[Difference listings]
..........

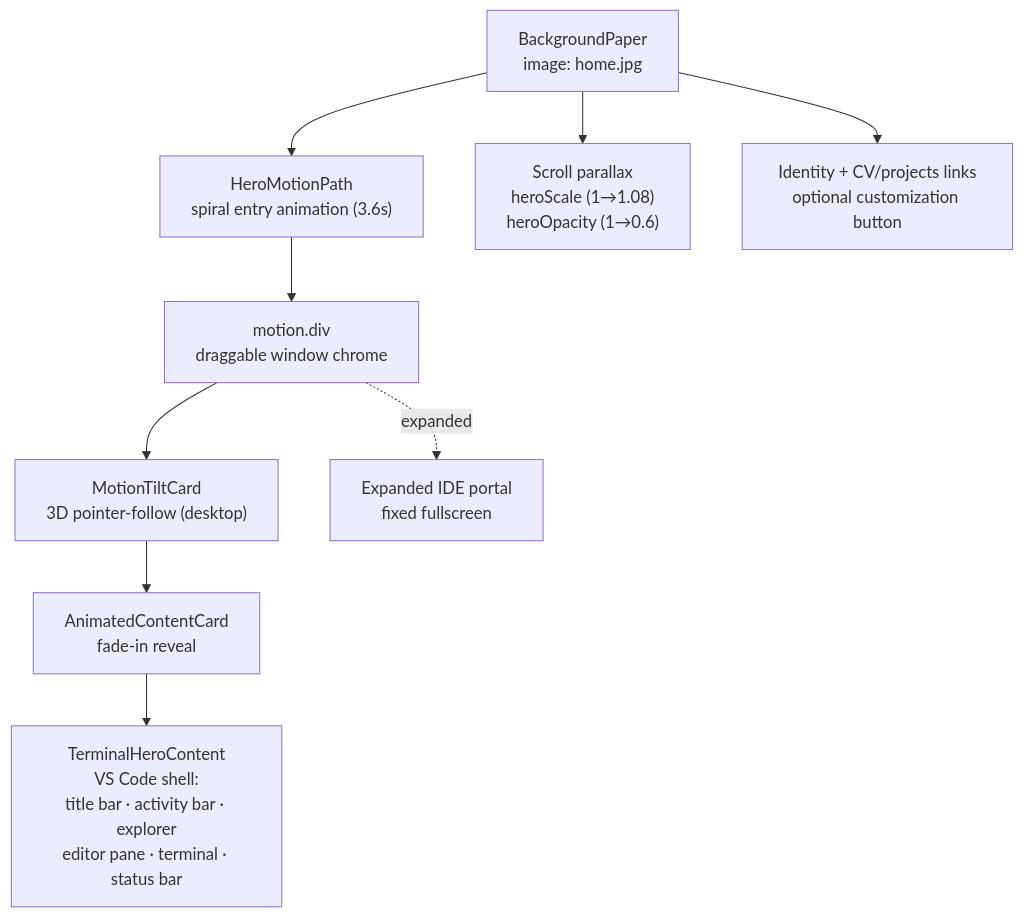
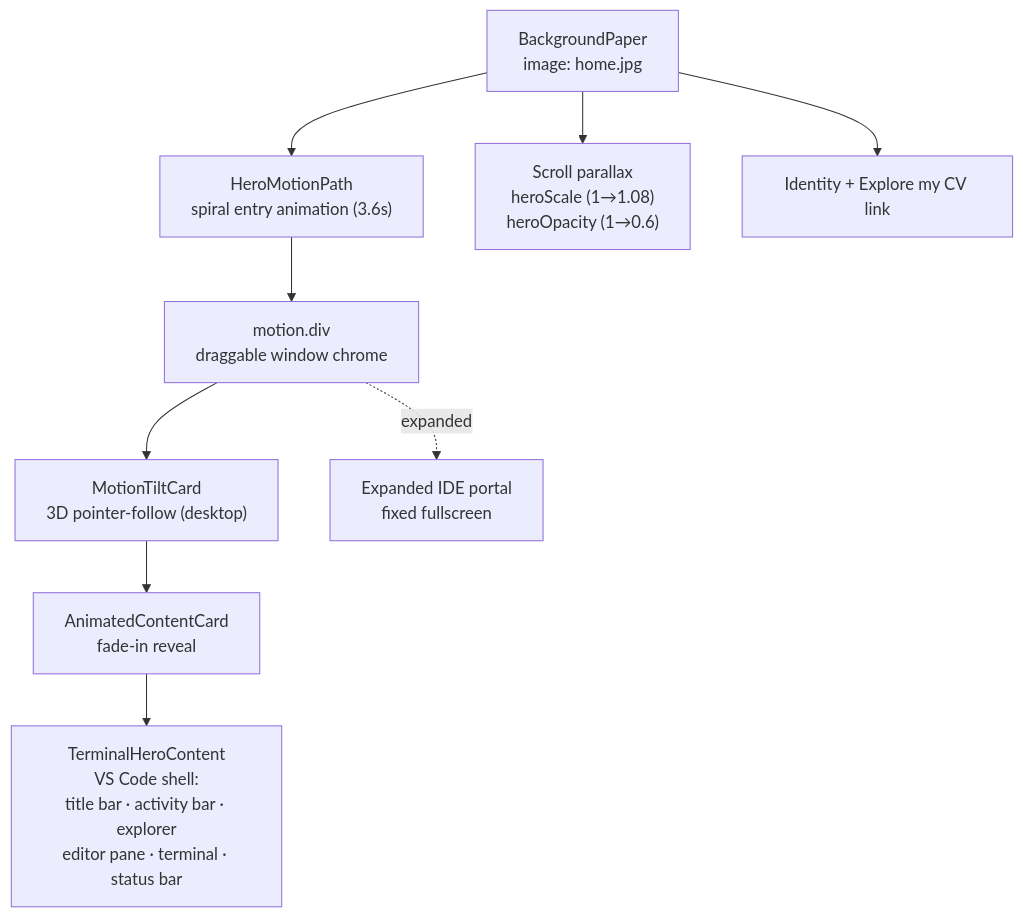
One commit to danphenderson/dev-danhenderson changed the second of 12 diagrams in docs/frontend/page-choreography.md. Above: the diagram before and after it, drawn with Mermaid. The commit also changed other lines of this file and 106 other files, not shown here.

````diff
--- a/docs/frontend/page-choreography.md
+++ b/docs/frontend/page-choreography.md
@@ -32,17 +32,17 @@
 ```mermaid
 flowchart TB
   BG["BackgroundPaper<br/>image: home.jpg"]
   HMP["HeroMotionPath<br/>spiral entry animation (3.6s)"]
   DragDiv["motion.div<br/>draggable window chrome"]
   Tilt["MotionTiltCard<br/>3D pointer-follow (desktop)"]
   ACC["AnimatedContentCard<br/>fade-in reveal"]
   THC["TerminalHeroContent<br/>VS Code shell:<br/>title bar · activity bar · explorer<br/>editor pane · terminal · status bar"]
   ScrollP["Scroll parallax<br/>heroScale (1→1.08)<br/>heroOpacity (1→0.6)"]
-  Intro["Identity + CV/projects links<br/>optional customization button"]
+  Intro["Identity + Explore my CV link"]
   Portal["Expanded IDE portal<br/>fixed fullscreen"]
 
   BG --> HMP --> DragDiv --> Tilt --> ACC --> THC
   BG --> ScrollP
   BG --> Intro
   DragDiv -.->|expanded| Portal
 ```
````
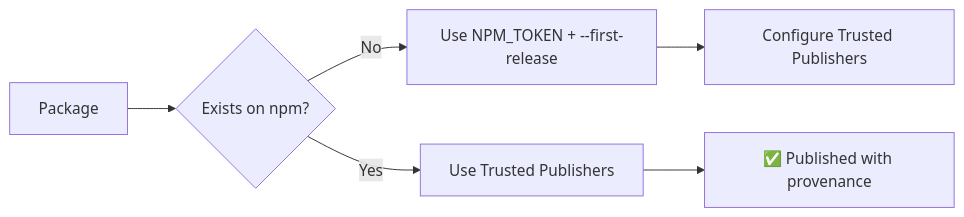
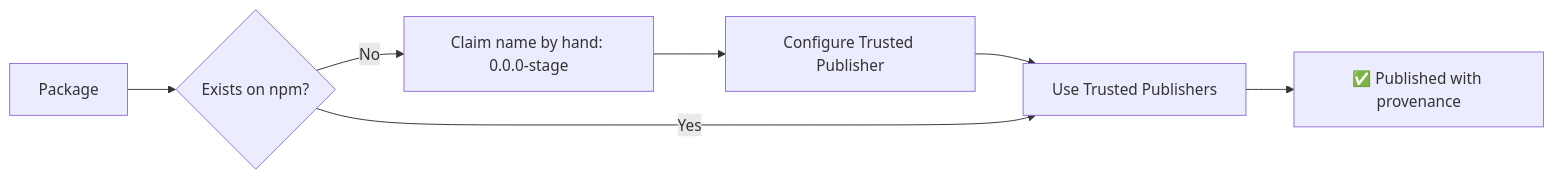
One commit to ofri-peretz/eslint changed the fourth of 5 diagrams in .github/CICD_PIPELINE.md. Above: the diagram before and after it, drawn with Mermaid. The commit also changed other lines of this file and 13 other files, not shown here.

````diff
--- a/.github/CICD_PIPELINE.md
+++ b/.github/CICD_PIPELINE.md
@@ -323,8 +321,9 @@
 ```mermaid
 flowchart LR
     A[Package] --> B{Exists on npm?}
-    B -->|No| C[Use NPM_TOKEN + --first-release]
+    B -->|No| C[Claim name by hand: 0.0.0-stage]
+    C --> E[Configure Trusted Publisher]
+    E --> D
     B -->|Yes| D[Use Trusted Publishers]
-    C --> E[Configure Trusted Publishers]
     D --> F[✅ Published with provenance]
 ```
````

..........

EXERCISE REQUIREMENTS - Scan the records above. Return every line with "files" in it.

EXERCISE OUTPUT -
One commit to danphenderson/dev-danhenderson changed the second of 12 diagrams in docs/frontend/page-choreography.md. Above: the diagram before and after it, drawn with Mermaid. The commit also changed other lines of this file and 106 other files, not shown here.
One commit to ofri-peretz/eslint changed the fourth of 5 diagrams in .github/CICD_PIPELINE.md. Above: the diagram before and after it, drawn with Mermaid. The commit also changed other lines of this file and 13 other files, not shown here.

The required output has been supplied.